Down a long hall, I found his office door open. A window offered a view across the Helena Valley — the neighborhood where he grew up, and his high school (the same as Tom Lopach’s), a few blocks away. I could see the tracks that carry twenty-five or so trains through town every day; most have a hundred cars, freighting Montana coal toward Asia to be rendered as carbon dioxide.
Bullock beckoned me in and we sat at a coffee table. He is fifty-one, and was wearing a suit, tie, and brown oxfords — a lawyer first and always — in an office that has known its share of hand-stitched, stacked-leather-heeled boots. Almost exactly as Hickenlooper — a friend of his — and the senators had, he laid out the story of public lands and the new economy and shifting political dynamics.
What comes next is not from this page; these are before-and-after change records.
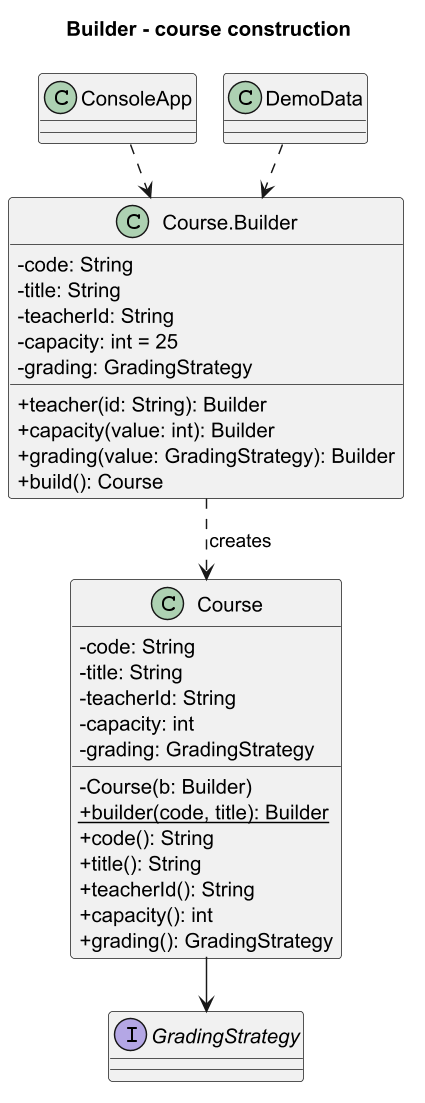
The PlantUML diagram docs/images/builder.png in Asylstyle/school-management-system, before a commit.
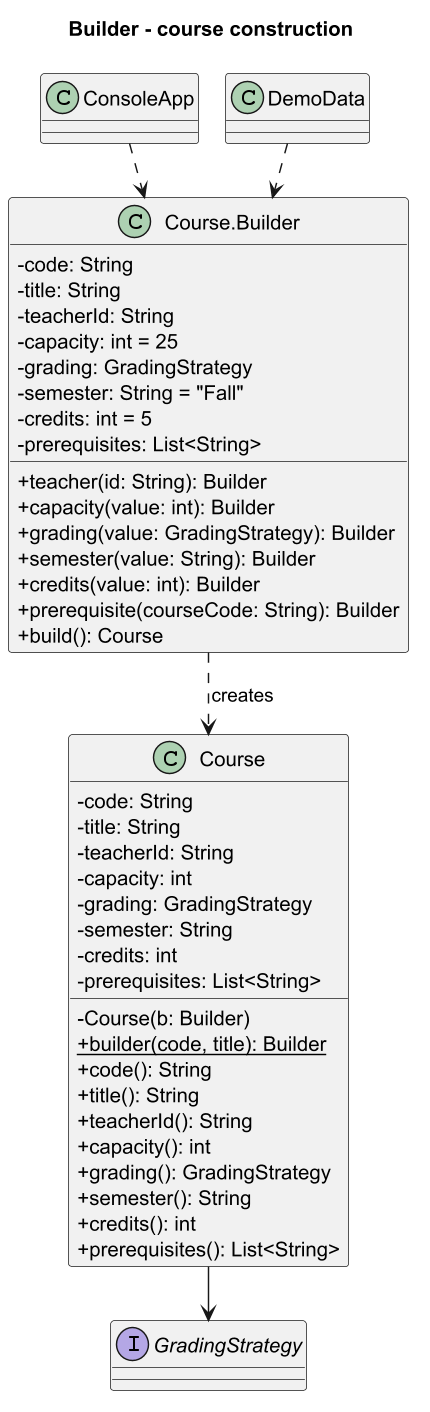
The same file after the commit.

What changed in the source:
```diff
@@ -11,6 +11,9 @@
   -teacherId: String
   -capacity: int
   -grading: GradingStrategy
+  -semester: String
+  -credits: int
+  -prerequisites: List<String>
   -Course(b: Builder)
   +{static} builder(code, title): Builder
   +code(): String
@@ -18,6 +21,9 @@
   +teacherId(): String
   +capacity(): int
   +grading(): GradingStrategy
+  +semester(): String
+  +credits(): int
+  +prerequisites(): List<String>
 }
 class "Course.Builder" as Builder {
   -code: String
@@ -25,9 +31,15 @@
   -teacherId: String
   -capacity: int = 25
   -grading: GradingStrategy
+  -semester: String = "Fall"
+  -credits: int = 5
+  -prerequisites: List<String>
   +teacher(id: String): Builder
   +capacity(value: int): Builder
   +grading(value: GradingStrategy): Builder
+  +semester(value: String): Builder
+  +credits(value: int): Builder
+  +prerequisite(courseCode: String): Builder
   +build(): Course
 }
 interface GradingStrategy
```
But as we talked, he took a more philosophical tack, conjoining public ideals, public lands, and public education. “If we actually focus on what our values are,” he said, “we transcend identity politics.”
Bullock believes that identity politics have overtaken the progressive agenda. He and the others did not see public lands as simply another special interest, he said, but rather as the foundation of the general interest. Public lands — the availability of what is open and wild — provide experiences that generate commitment to a range of egalitarian causes.
During his election campaign, he had often referred to public lands as “equalizers,” and I asked him to expand on this. The reply, as I’d been hearing all over, was put in economic terms. “The great equalizer is, it doesn’t matter how wealthy you are,” he said. “It’s not your checkbook size that allows you to go out and enjoy our public lands and stream access. We all own them.”